- _Requirement_
Of all the lines in the material, how many carry the string "plans"? Respond with the number by itself.
^^^^^^^^
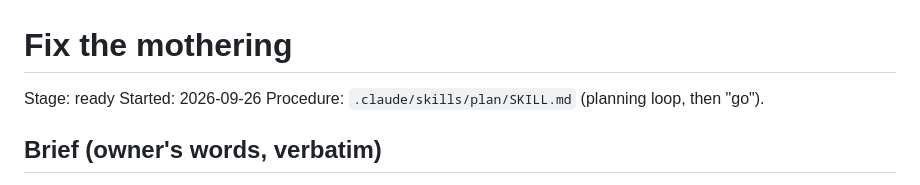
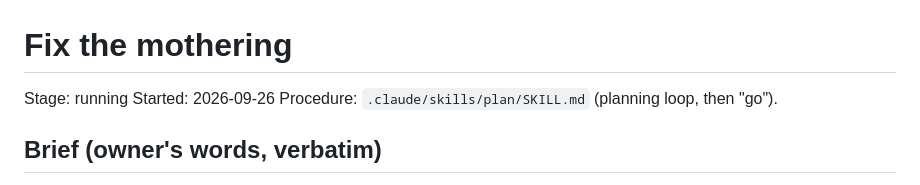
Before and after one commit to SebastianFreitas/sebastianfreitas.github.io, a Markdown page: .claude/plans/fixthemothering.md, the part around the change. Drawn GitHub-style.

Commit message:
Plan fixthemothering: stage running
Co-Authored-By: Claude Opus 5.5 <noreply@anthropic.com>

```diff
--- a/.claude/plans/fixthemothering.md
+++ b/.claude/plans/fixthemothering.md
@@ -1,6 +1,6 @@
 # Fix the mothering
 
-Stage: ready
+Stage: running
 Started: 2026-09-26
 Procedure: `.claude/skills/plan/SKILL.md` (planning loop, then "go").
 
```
^^^^^^^^
- _Answer space_
3